If you’re in the mood for something comical about Trump’s rounding-the-corner claims, here you go:

Final certified election results: Benicia, Vallejo, Fairfield, Suisun City, Vacaville, Rio Vista, Dixon, Solano County

By Roger Straw, November 25, 2020

Solano County has completed it’s count and certified election results.  The Registrar of Voters office posted the final count at 4pm on Tuesday, November 24.

The County provides excellent reports on its website.  Most interesting in my opinion is the report titled  Certified Election Results Site (Downloadable format).  This is actually an html web page, but if you click on Reports at top right, you will be able to download Excel or PDF files for:
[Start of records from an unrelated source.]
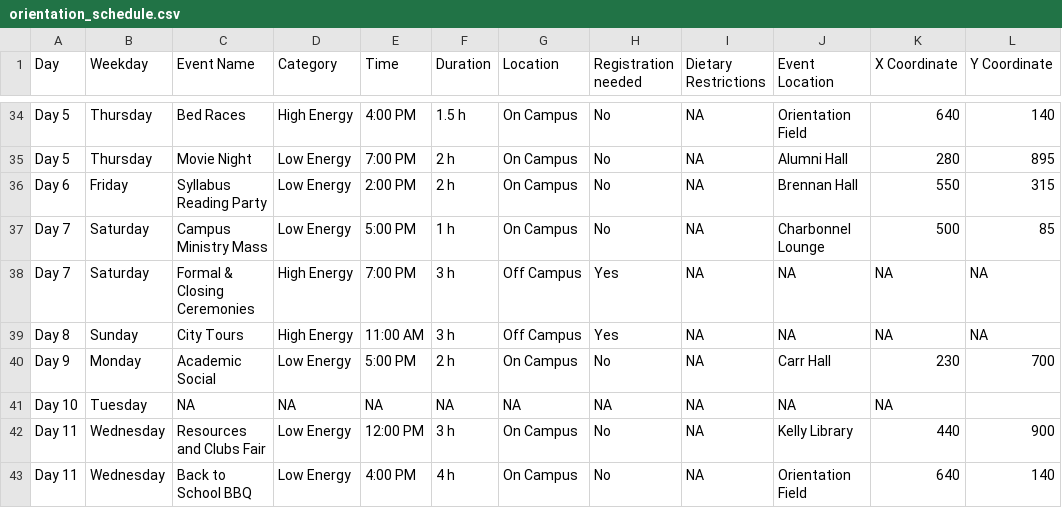
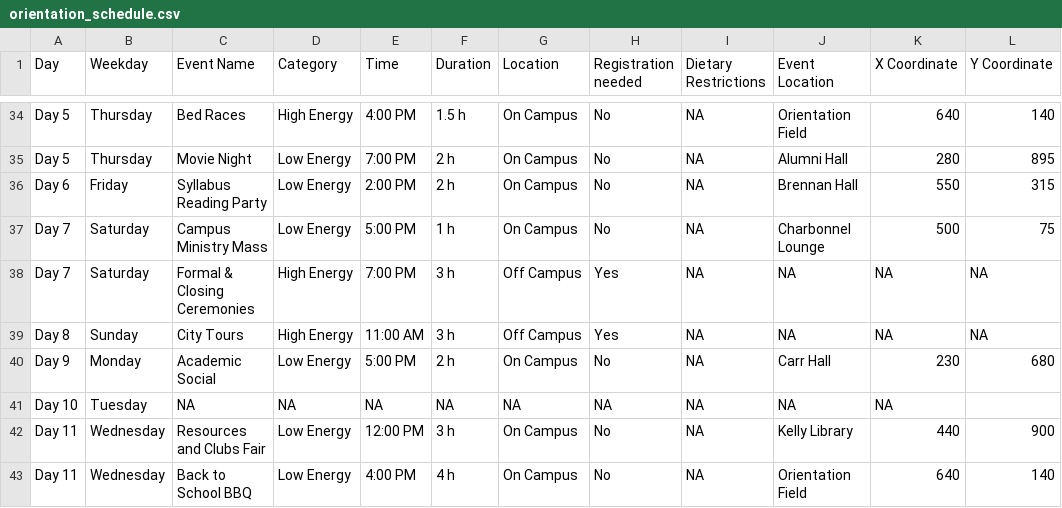
Before and after one commit to stat545ubc-2024/assignment-b3-hedieh-h, a CSV file: Orientation/data/orientation_schedule.csv, drawn as a sheet; only a part is shown, gaps mark what is left out; the diff covers the shown part only.

```diff
--- a/Orientation/data/orientation_schedule.csv
+++ b/Orientation/data/orientation_schedule.csv
@@ -36,6 +36,6 @@ Day 5,Thursday,Movie Night,Low Energy,7:00 PM,2 h,On Campus,No,NA,Alumni Hall,28
 Day 6,Friday,Syllabus Reading Party,Low Energy,2:00 PM,2 h,On Campus,No,NA,Brennan Hall,550,315
-Day 7,Saturday,Campus Ministry Mass,Low Energy,5:00 PM,1 h,On Campus,No,NA,Charbonnel Lounge,500,85
+Day 7,Saturday,Campus Ministry Mass,Low Energy,5:00 PM,1 h,On Campus,No,NA,Charbonnel Lounge,500,75
 Day 7,Saturday,Formal & Closing Ceremonies,High Energy,7:00 PM,3 h,Off Campus,Yes,NA,NA,NA,NA
 Day 8,Sunday,City Tours,High Energy,11:00 AM,3 h,Off Campus,Yes,NA,NA,NA,NA
-Day 9,Monday,Academic Social,Low Energy,5:00 PM,2 h,On Campus,No,NA,Carr Hall,230,700
+Day 9,Monday,Academic Social,Low Energy,5:00 PM,2 h,On Campus,No,NA,Carr Hall,230,680
 Day 10,Tuesday,NA,NA,NA,NA,NA,NA,NA,NA,NA,
```
Also changed, not shown: 7 edited cells elsewhere in this file.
The page is also searchable.  For instance, in your browser just search on “benicia” and you will find results for local races and Benicia’s Measure D.
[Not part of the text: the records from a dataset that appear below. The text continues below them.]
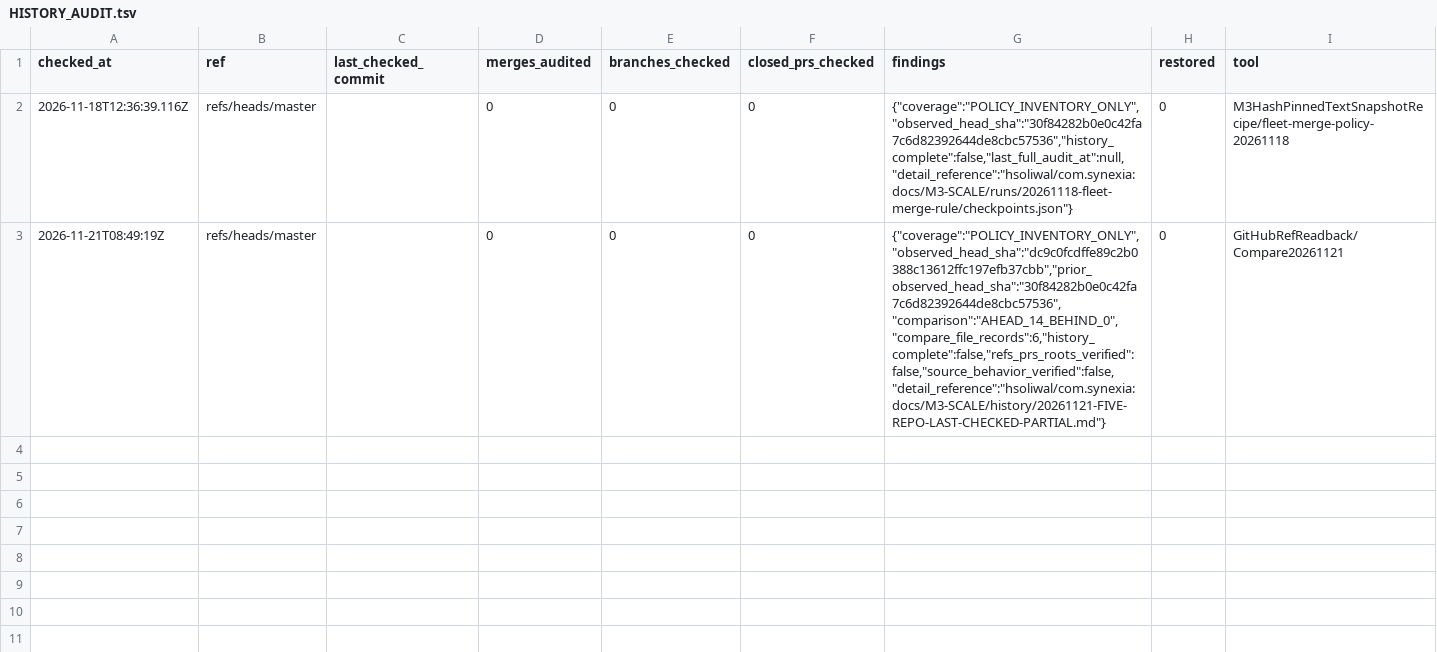
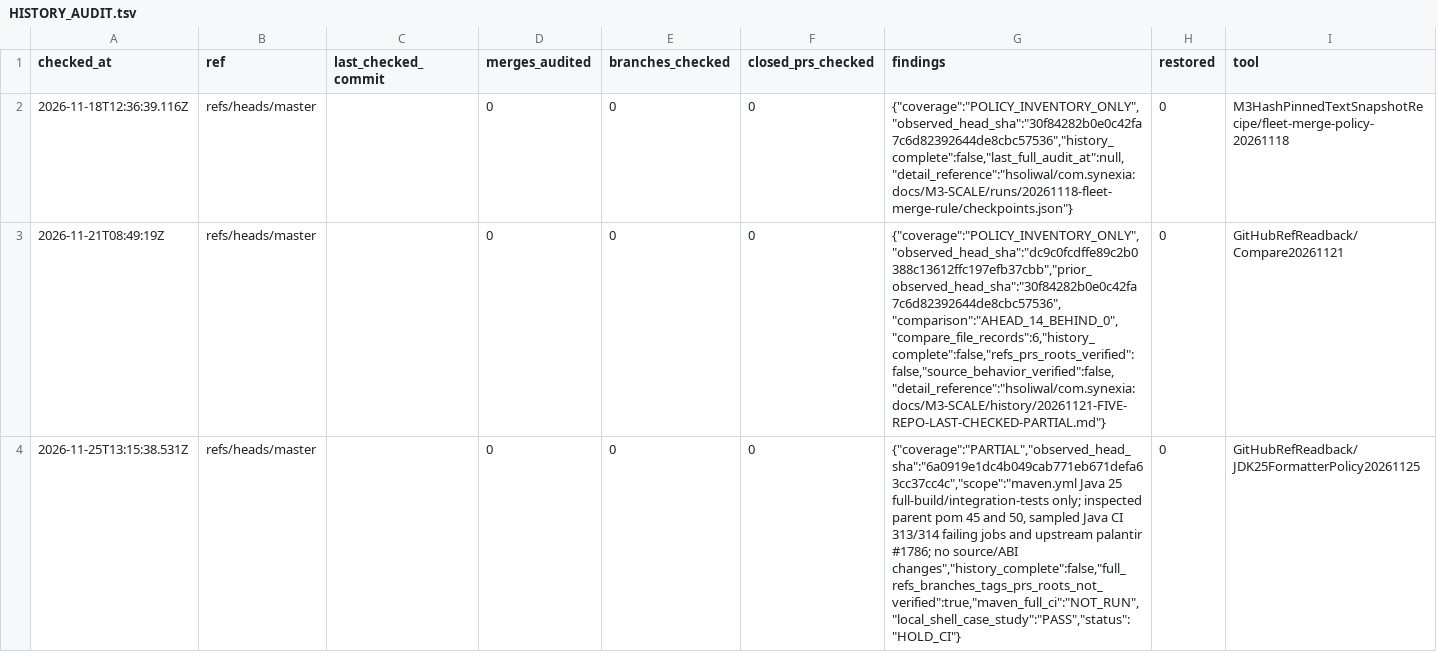
Before and after one commit to hsoliwal/maven, a TSV file: .github/HISTORY_AUDIT.tsv, drawn as a sheet.

Commit message:
ci(maven): retain Spotless on JDK25 via the parent formatter compatibility property
Inline Maven plugins inherit an old Palantir formatter incompatible with JDK25 javac internals. Pin only JDK25 jobs to first supported Palantir 2.71.0 through MAVEN_ARGS (Maven 3.9+/4); verify effective parent value and execute original spotless:check before builds on Linux/macOS/Windows. Keep Java21 and Java27 parent policies unchanged. Append honest partial history checkpoint; no source/runtime/API alterations.

```diff
--- a/.github/HISTORY_AUDIT.tsv
+++ b/.github/HISTORY_AUDIT.tsv
@@ -3 +3,2 @@ checked_at	ref	last_checked_commit	merges_audited	branches_checked	closed_prs_ch
 2026-11-21T08:49:19Z	refs/heads/master		0	0	0	{"coverage":"POLICY_INVENTORY_ONLY","observed_head_sha":"dc9c0fcdffe89c2b0388c13612ffc197efb37cbb","prior_observed_head_sha":"30f84282b0e0c42fa7c6d82392644de8cbc57536","comparison":"AHEAD_14_BEHIND_0","compare_file_records":6,"history_complete":false,"refs_prs_roots_verified":false,"source_behavior_verified":false,"detail_reference":"hsoliwal/com.synexia:docs/M3-SCALE/history/20261121-FIVE-REPO-LAST-CHECKED-PARTIAL.md"}	0	GitHubRefReadback/Compare20261121
+2026-11-25T13:15:38.531Z	refs/heads/master		0	0	0	{"coverage":"PARTIAL","observed_head_sha":"6a0919e1dc4b049cab771eb671defa63cc37cc4c","scope":"maven.yml Java 25 full-build/integration-tests only; inspected parent pom 45 and 50, sampled Java CI 313/314 failing jobs and upstream palantir #1786; no source/ABI changes","history_complete":false,"full_refs_branches_tags_prs_roots_not_verified":true,"maven_full_ci":"NOT_RUN","local_shell_case_study":"PASS","status":"HOLD_CI"}	0	GitHubRefReadback/JDK25FormatterPolicy20261125
```
Also changed, not shown: 1 other file.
Solano County Election Results
Last Updated: November 24, 2020 – 4:00PM
Results below are certified, no additional changes can be made.
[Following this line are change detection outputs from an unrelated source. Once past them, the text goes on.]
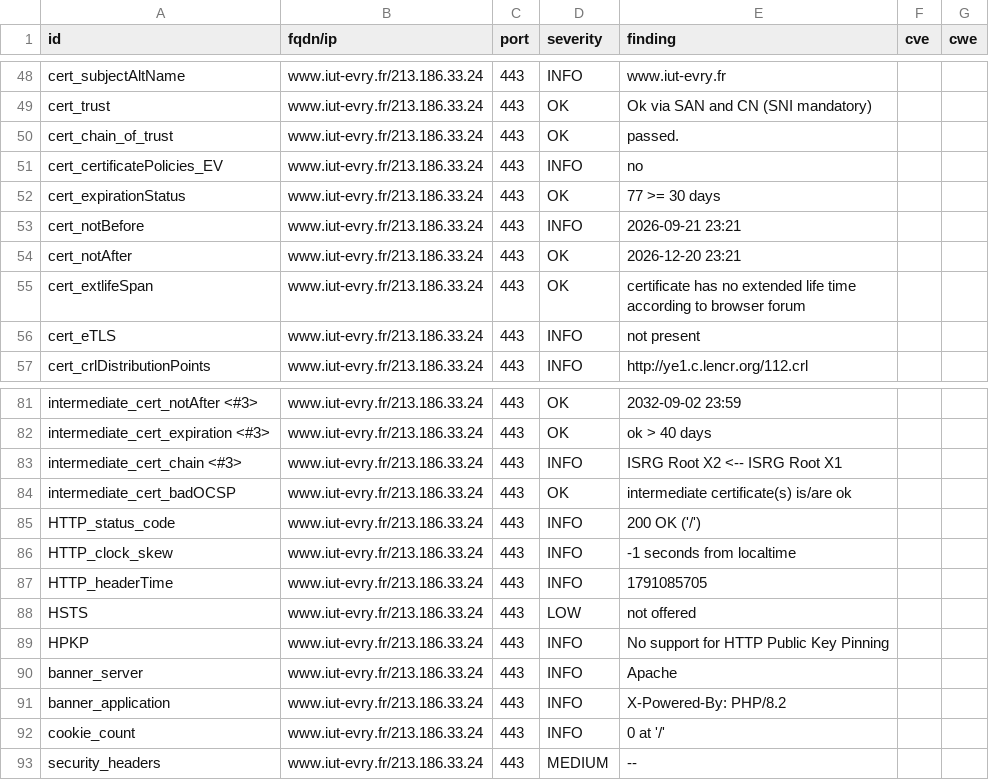
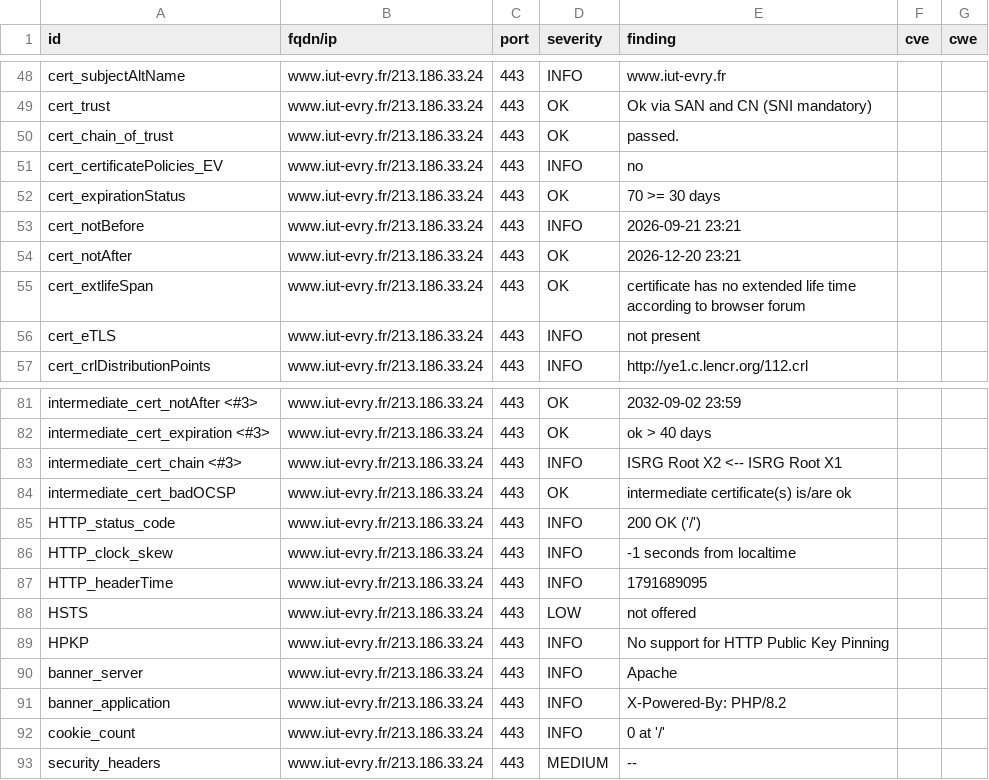
Before and after one commit to atomegr/dashlord, a CSV file: results/aHR0cHM6Ly93d3cuaXV0LWV2cnkuZnIv/testssl.csv, drawn as a sheet; only a part is shown, gaps mark what is left out.

```diff
--- a/results/aHR0cHM6Ly93d3cuaXV0LWV2cnkuZnIv/testssl.csv
+++ b/results/aHR0cHM6Ly93d3cuaXV0LWV2cnkuZnIv/testssl.csv
@@ -51,3 +51,3 @@
 "cert_certificatePolicies_EV","www.iut-evry.fr/213.186.33.24","443","INFO","no","",""
-"cert_expirationStatus","www.iut-evry.fr/213.186.33.24","443","OK","77 >= 30 days","",""
+"cert_expirationStatus","www.iut-evry.fr/213.186.33.24","443","OK","70 >= 30 days","",""
 "cert_notBefore","www.iut-evry.fr/213.186.33.24","443","INFO","2026-09-21 23:21","",""
@@ -86,3 +86,3 @@
 "HTTP_clock_skew","www.iut-evry.fr/213.186.33.24","443","INFO","-1 seconds from localtime","",""
-"HTTP_headerTime","www.iut-evry.fr/213.186.33.24","443","INFO","1791085705","",""
+"HTTP_headerTime","www.iut-evry.fr/213.186.33.24","443","INFO","1791689095","",""
 "HSTS","www.iut-evry.fr/213.186.33.24","443","LOW","not offered","",""
```
Also changed, not shown: 9 other files.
Total Ballots Issued:
Vote By Mail & In person for Registered voters – 258,850

Ballots Processed & Counted
Vote by Mail – 178,5112
In person – 30,490

 

Read the details in GSA letter to Biden stating that transition can formally begin

By Roger Straw, November 2020

Although Emily Murphy sounds defensive and a bit whiny in her letter, it does reveal some interesting details about the upcoming transition.  Read the letter here. (Click on the image for the 2-page PDF version.)

Click the image to read the letter.